With the pictures excluded, retype the records that follow exactly.

__Data for review__
----------------

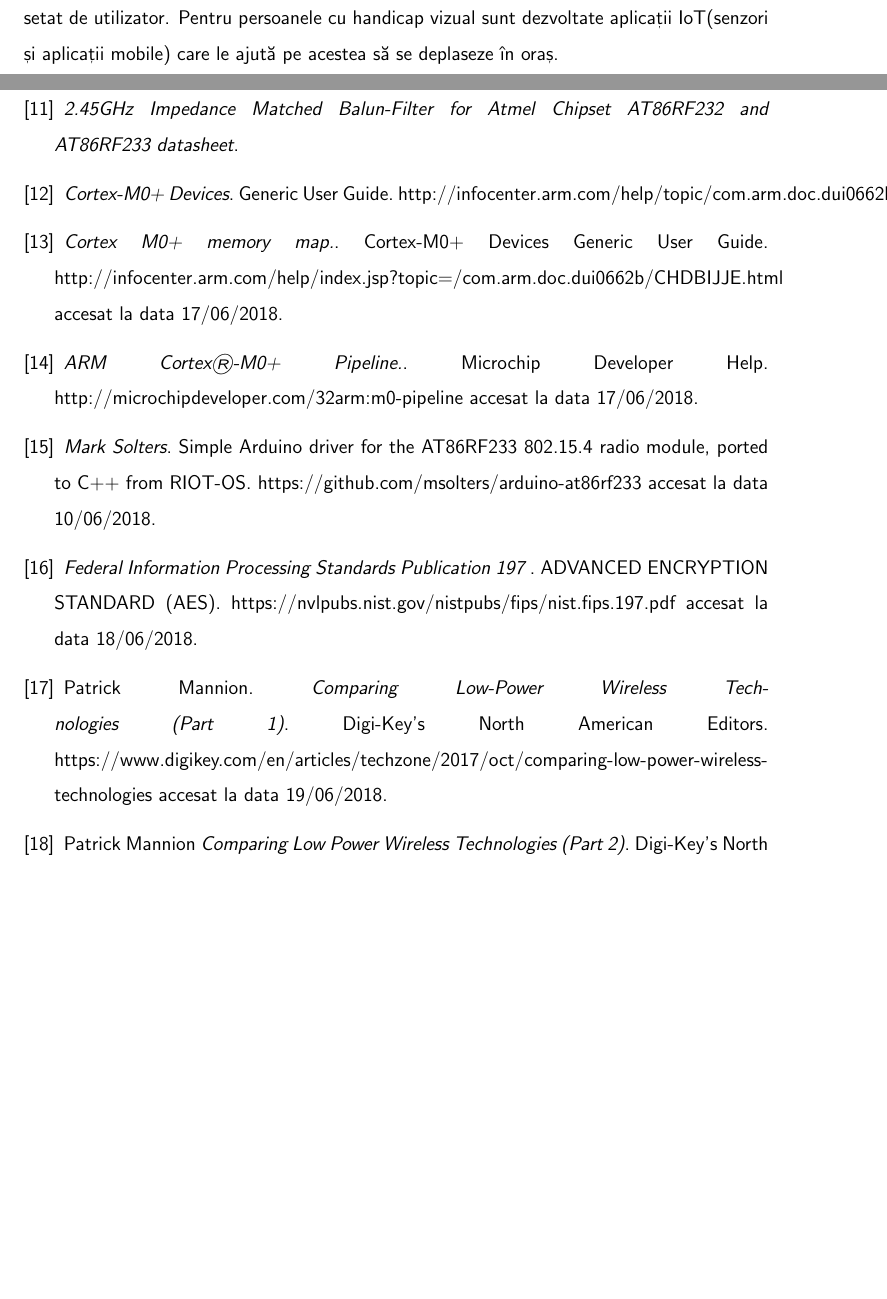
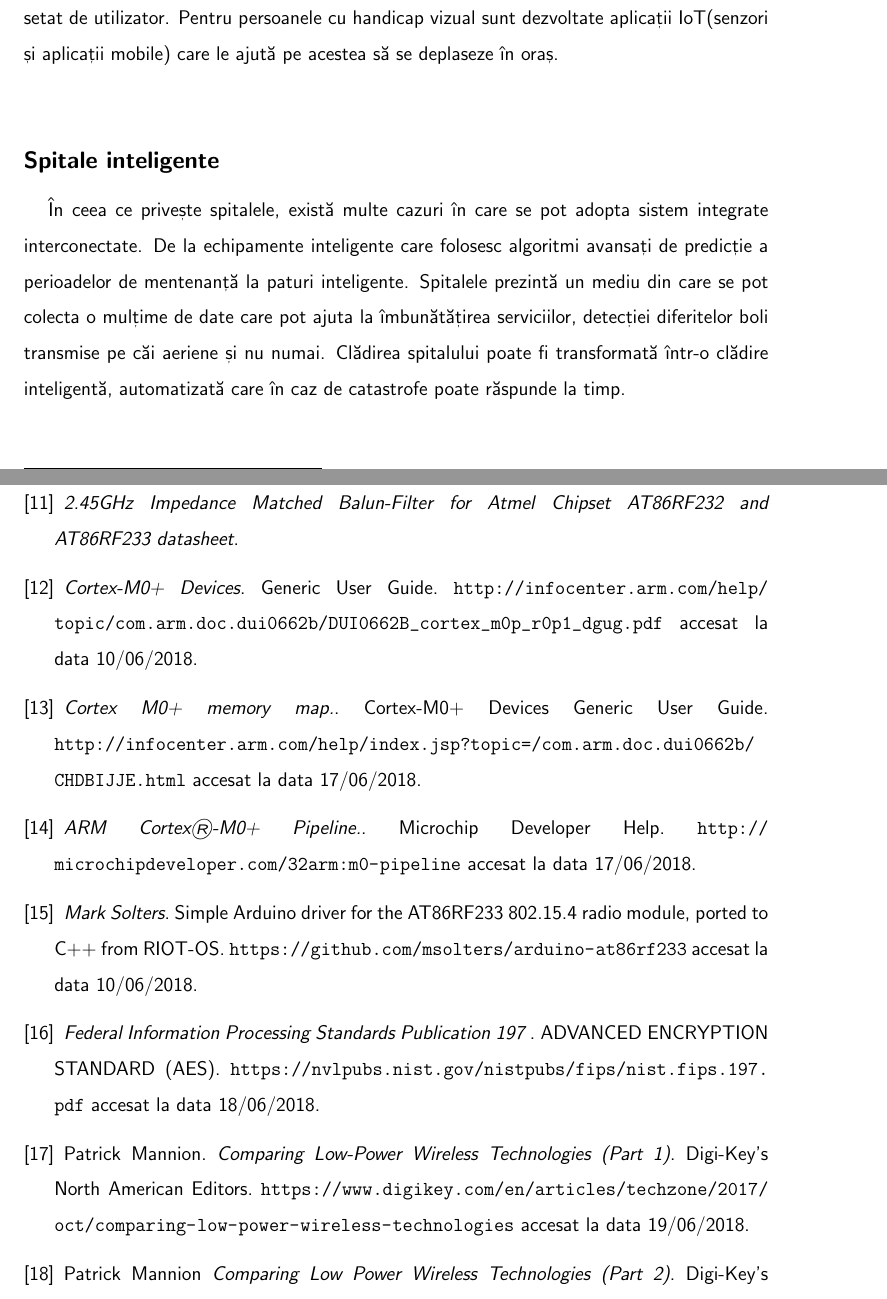
Before and after one commit to BlanzeanuDoru/lucrare_licenta, a LaTeX thesis (documentatie/lucrare_licenta.tex): two parts of pages 14 and 42 of 43 before the commit and two parts of pages 14 and 42 of 42 after it, joined at a grey line, cut so that both start at the same text, the shorter picture padded with empty space. Compiled offline with pdfLaTeX.

Commit message:
Final version of documentation

```diff
--- a/documentatie/lucrare_licenta.tex
+++ b/documentatie/lucrare_licenta.tex
@@ -8,6 +8,7 @@
 \usepackage{graphicx} % support the \includegraphics command and options
 
 % formatting sections and subsections
+\usepackage[hyphens]{url}
 \usepackage{listings}
 \usepackage[section]{placeins}
 \usepackage[ separate-uncertainty = true, multi-part-units = repeat]{siunitx}
@@ -275,7 +276,9 @@ Industria sănătății va fi puternic influențată de IoT. Senzori inteligenț
 \includegraphics{pics/iot_health.png}
   \caption{Exemplu de sisteme ce ajută la îmbunătățirea stilului de viață}
   \label{fig:iot_health}
-\end{figure}
+\end{figure}\\
+\subsubsection{Spitale inteligente}
+În ceea ce privește spitalele, există multe cazuri în care se pot adopta sistem integrate interconectate. De la echipamente inteligente care folosesc algoritmi avansați de predicție a perioadelor de mentenanță la paturi inteligente. Spitalele prezintă un mediu din care se pot colecta o mulțime de date care pot ajuta la îmbunătățirea serviciilor, detecției diferitelor boli transmise pe căi aeriene și nu numai. Clădirea spitalului poate fi transformată într-o clădire inteligentă, automatizată care în caz de catastrofe poate răspunde la timp.
 
 \chapter{Descrierea problemei abordate și a metodei de rezolvare propuse}
 În cadrul lucrării se abordează problematica integrării unei noi plăci de dezvoltare în ecosistemul Arduino. \\
@@ -721,33 +724,33 @@ AT86RF233 datasheet.
 \bibitem{cpu}
 \textit{Cortex-M0+ Devices}.
 Generic User Guide.
-\href{http://infocenter.arm.com/help/topic/com.arm.doc.dui0662b/DUI0662B\_cortex\_m0p\_r0p1\_dgug.pdf}{http://infocenter.arm.com/help/topic/com.arm.doc.dui0662b/DUI0662B\_cortex\_m0p\_r0p1\_dgug.pdf}
+\url{http://infocenter.arm.com/help/topic/com.arm.doc.dui0662b/DUI0662B\_cortex\_m0p\_r0p1\_dgug.pdf} accesat la data 10/06/2018.
 
 \bibitem{memmap}
 \textit{Cortex M0+ memory map.}.
 Cortex-M0+ Devices Generic User Guide.
-\href{http://infocenter.arm.com/help/index.jsp?topic=/com.arm.doc.dui0662b/CHDBIJJE.html}{http://infocenter.arm.com/help/index.jsp?topic=/com.arm.doc.dui0662b/CHDBIJJE.html} accesat la data 17/06/2018.
+\url{http://infocenter.arm.com/help/index.jsp?topic=/com.arm.doc.dui0662b/CHDBIJJE.html} accesat la data 17/06/2018.
 
 \bibitem{pipeline}
 \textit{ARM Cortex®-M0+ Pipeline.}.
 Microchip Developer Help.
-\href{http://microchipdeveloper.com/32arm:m0-pipeline}{http://microchipdeveloper.com/32arm:m0-pipeline} accesat la data 17/06/2018.
+\url{http://microchipdeveloper.com/32arm:m0-pipeline} accesat la data 17/06/2018.
 
 \bibitem{msolters}
 \textit{Mark Solters}.
 Simple Arduino driver for the AT86RF233 802.15.4 radio module, ported to C++ from RIOT-OS.
-\href{https://github.com/msolters/arduino-at86rf233}{https://github.com/msolters/arduino-at86rf233} accesat la data 10/06/2018.
+\url{https://github.com/msolters/arduino-at86rf233} accesat la data 10/06/2018.
 
 \bibitem{fips197}
 \textit{Federal Information Processing Standards Publication 197 }.
 ADVANCED ENCRYPTION STANDARD (AES).
-\href{https://nvlpubs.nist.gov/nistpubs/fips/nist.fips.197.pdf}{https://nvlpubs.nist.gov/nistpubs/fips/nist.fips.197.pdf} accesat la data 18/06/2018.
+\url{https://nvlpubs.nist.gov/nistpubs/fips/nist.fips.197.pdf} accesat la data 18/06/2018.
 
 \bibitem{comp1}
 Patrick Mannion.
 \textit{Comparing Low-Power Wireless Technologies (Part 1)}.
 Digi-Key's North American Editors.
-\href{https://www.digikey.com/en/articles/techzone/2017/oct/comparing-low-power-wireless-technologies}{https://www.digikey.com/en/articles/techzone/2017/oct/comparing-low-power-wireless-technologies} accesat la data 19/06/2018.
+\url{https://www.digikey.com/en/articles/techzone/2017/oct/comparing-low-power-wireless-technologies} accesat la data 19/06/2018.
 
 \bibitem{comp2}
 Patrick Mannion
```
Also changed, not shown: documentatie/lucrare_licenta.pdf, documentatie/lucrare_licenta.tex (18 more changed lines).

----------------

__Your solution__
Before and after one commit to BlanzeanuDoru/lucrare_licenta, a LaTeX thesis (documentatie/lucrare_licenta.tex): two parts of pages 14 and 42 of 43 before the commit and two parts of pages 14 and 42 of 42 after it, joined at a grey line, cut so that both start at the same text, the shorter picture padded with empty space. Compiled offline with pdfLaTeX.

Commit message:
Final version of documentation

```diff
--- a/documentatie/lucrare_licenta.tex
+++ b/documentatie/lucrare_licenta.tex
@@ -8,6 +8,7 @@
 \usepackage{graphicx} % support the \includegraphics command and options
 
 % formatting sections and subsections
+\usepackage[hyphens]{url}
 \usepackage{listings}
 \usepackage[section]{placeins}
 \usepackage[ separate-uncertainty = true, multi-part-units = repeat]{siunitx}
@@ -275,7 +276,9 @@ Industria sănătății va fi puternic influențată de IoT. Senzori inteligenț
 \includegraphics{pics/iot_health.png}
   \caption{Exemplu de sisteme ce ajută la îmbunătățirea stilului de viață}
   \label{fig:iot_health}
-\end{figure}
+\end{figure}\\
+\subsubsection{Spitale inteligente}
+În ceea ce privește spitalele, există multe cazuri în care se pot adopta sistem integrate interconectate. De la echipamente inteligente care folosesc algoritmi avansați de predicție a perioadelor de mentenanță la paturi inteligente. Spitalele prezintă un mediu din care se pot colecta o mulțime de date care pot ajuta la îmbunătățirea serviciilor, detecției diferitelor boli transmise pe căi aeriene și nu numai. Clădirea spitalului poate fi transformată într-o clădire inteligentă, automatizată care în caz de catastrofe poate răspunde la timp.
 
 \chapter{Descrierea problemei abordate și a metodei de rezolvare propuse}
 În cadrul lucrării se abordează problematica integrării unei noi plăci de dezvoltare în ecosistemul Arduino. \\
@@ -721,33 +724,33 @@ AT86RF233 datasheet.
 \bibitem{cpu}
 \textit{Cortex-M0+ Devices}.
 Generic User Guide.
-\href{http://infocenter.arm.com/help/topic/com.arm.doc.dui0662b/DUI0662B\_cortex\_m0p\_r0p1\_dgug.pdf}{http://infocenter.arm.com/help/topic/com.arm.doc.dui0662b/DUI0662B\_cortex\_m0p\_r0p1\_dgug.pdf}
+\url{http://infocenter.arm.com/help/topic/com.arm.doc.dui0662b/DUI0662B\_cortex\_m0p\_r0p1\_dgug.pdf} accesat la data 10/06/2018.
 
 \bibitem{memmap}
 \textit{Cortex M0+ memory map.}.
 Cortex-M0+ Devices Generic User Guide.
-\href{http://infocenter.arm.com/help/index.jsp?topic=/com.arm.doc.dui0662b/CHDBIJJE.html}{http://infocenter.arm.com/help/index.jsp?topic=/com.arm.doc.dui0662b/CHDBIJJE.html} accesat la data 17/06/2018.
+\url{http://infocenter.arm.com/help/index.jsp?topic=/com.arm.doc.dui0662b/CHDBIJJE.html} accesat la data 17/06/2018.
 
 \bibitem{pipeline}
 \textit{ARM Cortex®-M0+ Pipeline.}.
 Microchip Developer Help.
-\href{http://microchipdeveloper.com/32arm:m0-pipeline}{http://microchipdeveloper.com/32arm:m0-pipeline} accesat la data 17/06/2018.
+\url{http://microchipdeveloper.com/32arm:m0-pipeline} accesat la data 17/06/2018.
 
 \bibitem{msolters}
 \textit{Mark Solters}.
 Simple Arduino driver for the AT86RF233 802.15.4 radio module, ported to C++ from RIOT-OS.
-\href{https://github.com/msolters/arduino-at86rf233}{https://github.com/msolters/arduino-at86rf233} accesat la data 10/06/2018.
+\url{https://github.com/msolters/arduino-at86rf233} accesat la data 10/06/2018.
 
 \bibitem{fips197}
 \textit{Federal Information Processing Standards Publication 197 }.
 ADVANCED ENCRYPTION STANDARD (AES).
-\href{https://nvlpubs.nist.gov/nistpubs/fips/nist.fips.197.pdf}{https://nvlpubs.nist.gov/nistpubs/fips/nist.fips.197.pdf} accesat la data 18/06/2018.
+\url{https://nvlpubs.nist.gov/nistpubs/fips/nist.fips.197.pdf} accesat la data 18/06/2018.
 
 \bibitem{comp1}
 Patrick Mannion.
 \textit{Comparing Low-Power Wireless Technologies (Part 1)}.
 Digi-Key's North American Editors.
-\href{https://www.digikey.com/en/articles/techzone/2017/oct/comparing-low-power-wireless-technologies}{https://www.digikey.com/en/articles/techzone/2017/oct/comparing-low-power-wireless-technologies} accesat la data 19/06/2018.
+\url{https://www.digikey.com/en/articles/techzone/2017/oct/comparing-low-power-wireless-technologies} accesat la data 19/06/2018.
 
 \bibitem{comp2}
 Patrick Mannion
```
Also changed, not shown: documentatie/lucrare_licenta.pdf, documentatie/lucrare_licenta.tex (18 more changed lines).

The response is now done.